Effectively speaking, this has been how the Catholic populaces of the world veered left. The Irish expressions of self-determination nestled themselves with Arab Palestinians and other socialist organizations near and far. Latin America and continental Europe followed suit in this centrifugal shift that was both apparent and less than conscious. Today the European Union literally finances Arab Palestine, and Israel has few friends.
Want Nothing To Do With It
There are little rays of light of course, breaking through the velvety darkness of political night. Catholics who ignore socialist packaging can be counted on to stand with right-wing values. Well, any regular American who ignores socialist packaging can be so counted on as well. Any Episcopalian, Methodist, or Presbyterian who votes left and prints expensive banners to dress their churches up in progressive garb should begin counting the wasted dollars, especially when there are lockdowns that wipe savings out today.

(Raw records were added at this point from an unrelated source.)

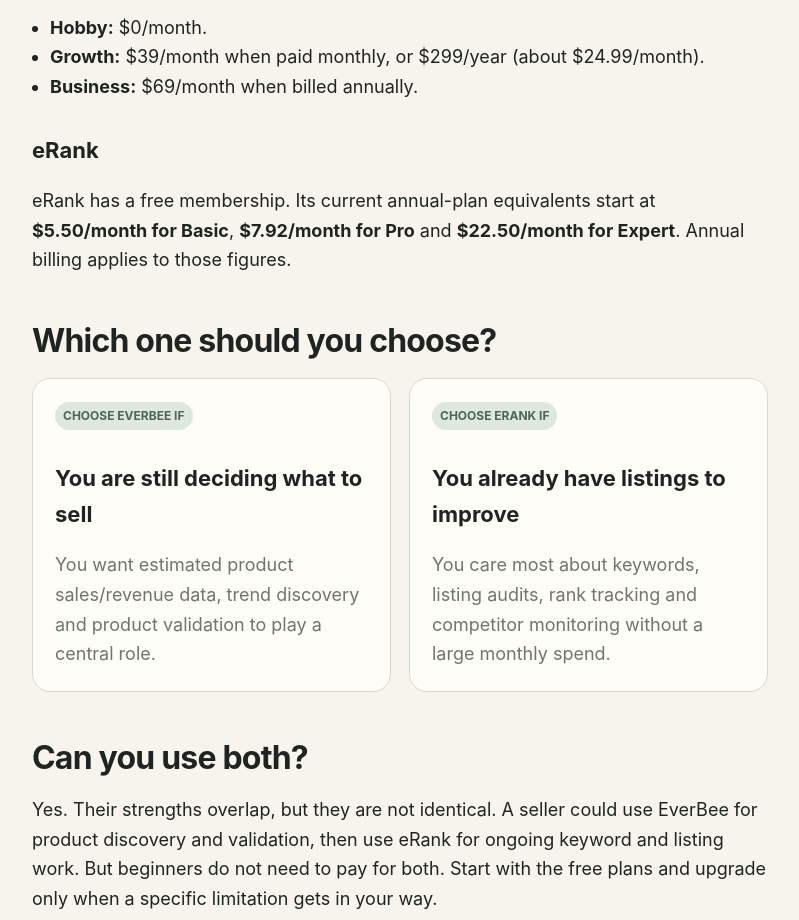
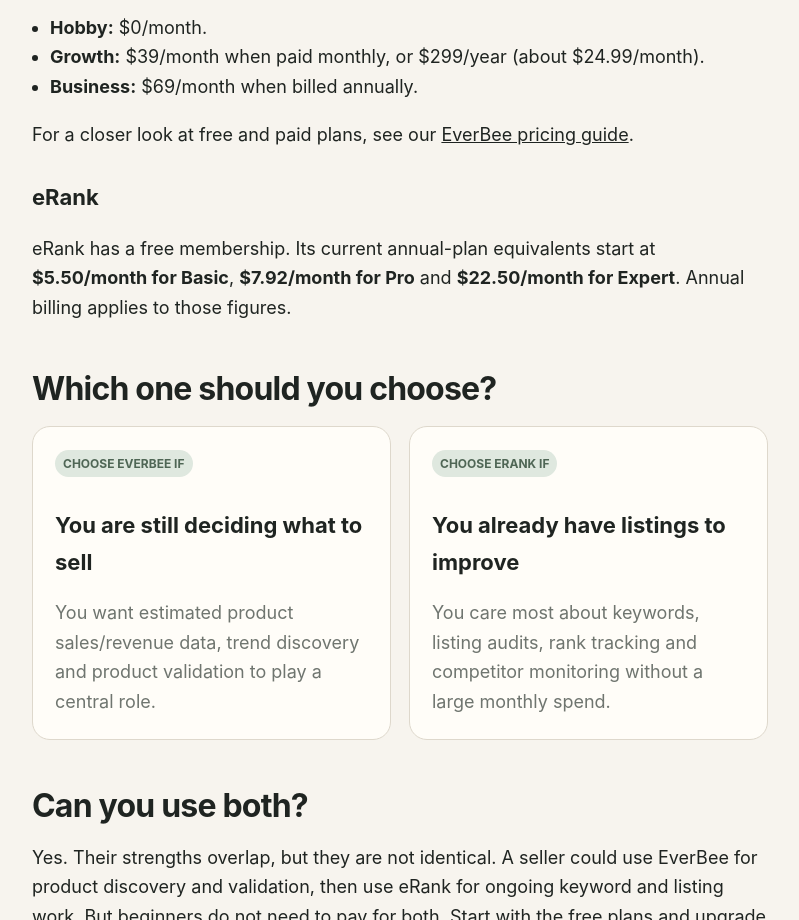
Before and after one commit to atoi-glitch/makershelf-starter, a plain HTML site: page blog/everbee-vs-erank.html in a window 1280 px wide. Shown: the part 2103-3023 px from the top of the page, without its empty margins (240-1039 px from the left). Drawn offline with Linux system fonts and the light colour scheme.

Commit message:
Link new EverBee pricing guide

```diff
--- a/blog/everbee-vs-erank.html
+++ b/blog/everbee-vs-erank.html
@@ -47,6 +47,8 @@
 <li><strong>Business:</strong> $69/month when billed annually.</li>
 </ul>
 
+<p>For a closer look at free and paid plans, see our <a href="everbee-pricing-2026.html">EverBee pricing guide</a>.</p>
+
 <h3>eRank</h3>
 <p>eRank has a free membership. Its current annual-plan equivalents start at <strong>$5.50/month for Basic</strong>, <strong>$7.92/month for Pro</strong> and <strong>$22.50/month for Expert</strong>. Annual billing applies to those figures.</p>
 
```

When I was a teenager in vehemently rainy Britain (the weather changes on a hairpin), and spoke with the Oxfordian vicar, I never once thought up strange things like the killing of babies in a mother’s womb being cool and doable. The fresh gasps of lavender-scented air between pellets of rain taught me to avoid ever taking up smoking as a habit, so it would have puzzled me to have to fight for marijuana, cocaine, recreational pills, and Middle Eastern shisha puffing.
And the gallantry and praiseworthiness of being in love with and devoted to a girl for the rest of my life can only persist, and not die, for my soul knows this truth as music and energy; but everywhere, somehow everywhere, you and I are being told divorce is natural, promiscuity is fun, and love isn’t real and definitely ain’t the least bit spiritual.
Rightism is to the Bible believer what a fixed point is to a navigator. If you’ve ever needed a sensation for what rightism feels like, it is this: a political fixed point. Nationalities can pick sides; left or right they swing. Churches too pick sides. But the irreconcilable gulf in politics exists because the sides themselves are static. The Right is as static and unchangeable as the voice of a soul that resonates with God. If you have such a soul, you are a rightist. You became one the moment you chose God sufficient enough to shape your decisions in tandem with His virtues.